  3. by   jeannepaul
    I think the hardest part is the different mindset hospice nurses have compared to hospital nurses. Hospital nurses see something and their first thought is to "fix" it i.e. dehydration close to time of death, hospital nurses want to do labs, start IV fluids and it can be difficult to take a step back and treat symptoms only.

    Hospital nurses look at the patient from the top going down, and hospice nurses look at the patient from the bottom going up. What I mean by this, a hospital nurse sees a pt and knows what they should sound like, ie Lungs and when they hear crackles, they think oh this sounds bad.

    Hospice nurses sees the same patient and will say they sound pretty good, because they know what they are going to sound like before death.
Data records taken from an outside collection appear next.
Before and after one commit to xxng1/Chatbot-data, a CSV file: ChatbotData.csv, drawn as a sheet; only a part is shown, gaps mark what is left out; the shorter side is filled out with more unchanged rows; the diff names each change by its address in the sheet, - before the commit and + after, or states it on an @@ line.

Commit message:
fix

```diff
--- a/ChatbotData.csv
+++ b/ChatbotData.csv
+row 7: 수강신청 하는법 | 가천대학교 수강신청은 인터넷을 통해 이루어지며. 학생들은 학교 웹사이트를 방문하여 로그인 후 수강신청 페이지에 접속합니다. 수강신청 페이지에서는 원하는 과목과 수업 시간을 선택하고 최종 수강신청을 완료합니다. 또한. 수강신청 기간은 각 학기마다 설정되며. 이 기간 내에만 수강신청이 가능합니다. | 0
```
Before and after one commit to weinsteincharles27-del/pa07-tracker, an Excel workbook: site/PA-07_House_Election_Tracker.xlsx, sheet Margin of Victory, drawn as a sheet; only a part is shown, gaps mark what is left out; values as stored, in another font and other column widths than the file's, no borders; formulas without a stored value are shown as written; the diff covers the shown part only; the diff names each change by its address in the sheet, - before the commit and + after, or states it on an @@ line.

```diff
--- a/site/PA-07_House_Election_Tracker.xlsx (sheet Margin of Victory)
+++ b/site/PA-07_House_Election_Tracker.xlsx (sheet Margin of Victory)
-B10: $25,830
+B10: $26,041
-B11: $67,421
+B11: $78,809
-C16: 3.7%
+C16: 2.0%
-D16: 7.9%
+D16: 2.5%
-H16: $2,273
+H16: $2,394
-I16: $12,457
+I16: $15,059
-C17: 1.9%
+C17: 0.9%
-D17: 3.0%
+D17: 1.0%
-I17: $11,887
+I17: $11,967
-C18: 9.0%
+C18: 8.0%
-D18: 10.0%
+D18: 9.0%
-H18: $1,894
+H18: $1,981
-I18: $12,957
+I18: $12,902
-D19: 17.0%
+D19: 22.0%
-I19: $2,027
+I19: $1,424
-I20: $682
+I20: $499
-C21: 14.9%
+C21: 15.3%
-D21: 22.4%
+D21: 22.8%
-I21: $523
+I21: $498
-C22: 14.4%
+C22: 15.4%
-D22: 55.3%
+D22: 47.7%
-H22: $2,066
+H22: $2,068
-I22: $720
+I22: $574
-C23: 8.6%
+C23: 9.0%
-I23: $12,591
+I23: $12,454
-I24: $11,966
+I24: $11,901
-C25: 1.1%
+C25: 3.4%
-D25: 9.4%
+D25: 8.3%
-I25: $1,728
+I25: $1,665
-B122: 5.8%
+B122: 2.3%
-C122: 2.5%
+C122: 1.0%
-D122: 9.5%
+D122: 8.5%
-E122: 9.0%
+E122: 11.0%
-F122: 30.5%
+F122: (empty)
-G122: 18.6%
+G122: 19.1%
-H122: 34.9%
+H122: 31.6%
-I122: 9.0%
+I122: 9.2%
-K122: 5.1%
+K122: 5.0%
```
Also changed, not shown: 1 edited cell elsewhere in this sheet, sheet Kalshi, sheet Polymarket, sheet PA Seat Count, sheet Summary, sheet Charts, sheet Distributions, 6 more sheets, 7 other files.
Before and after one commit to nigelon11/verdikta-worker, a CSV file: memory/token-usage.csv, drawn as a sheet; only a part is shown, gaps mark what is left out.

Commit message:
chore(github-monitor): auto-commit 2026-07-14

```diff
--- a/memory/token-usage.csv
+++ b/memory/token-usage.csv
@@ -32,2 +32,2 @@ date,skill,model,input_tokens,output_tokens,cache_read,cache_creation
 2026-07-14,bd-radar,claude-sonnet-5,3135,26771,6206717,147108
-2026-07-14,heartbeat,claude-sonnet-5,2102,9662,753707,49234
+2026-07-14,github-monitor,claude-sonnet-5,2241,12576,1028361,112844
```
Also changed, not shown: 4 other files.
    I hope I explained it ok, it does take time going from aggressive care to comfort care, but you can do it!!
  4. by   hlfpnt
    I've been a hospice nurse for almost 2 years & I have to say it's the best career choice I've ever made...I love what I do. I have both inpatient and homecare (Case Management) experience. I much prefer CM. It's not an easy job by any means. Your car will become your "office". You have to be flexible, your schedule may change 2-3 times in one day, hour,, that's not an exaggeration. There's a great deal of autonomy, you have to be able to work independently. There's also the interdisciplinary team, so you also have to be able to communicate effectively. Sharp all-around (physical as well as emotional) assessment skills are an absolute must in hospice care, especially CM where you're on your own so much, you are the relied on eyes & ears of the team. One of the main differences between hospice & hospital care is "family care". Many times your care will be more centered around the family than the pt, especially in the home setting. Family dynamics will sometimes dictate much of the pt care. Teaching is a huge part of hospice. Also, CM requires good organizational skills. Hospice nursing is often much more emotionally draining than hospital nursing. You can't allow yourself to take personal hits in hospice nursing. It's a difficult time & many times people will say/do things that they ordinarily would not say/do. You must learn to take care of yourself as well. Just remember that your Chaplain's are there for you, too, & it is confidential. It is a specialty all it's own &, in it's own way, it is a very rewarding job. Through all the ups & downs, ins & outs, & sometimes roller coaster type days I have to say...."I'm a hospice nurse, & I love what I do!". I hope you find it as rewarding as I do, all my best to you.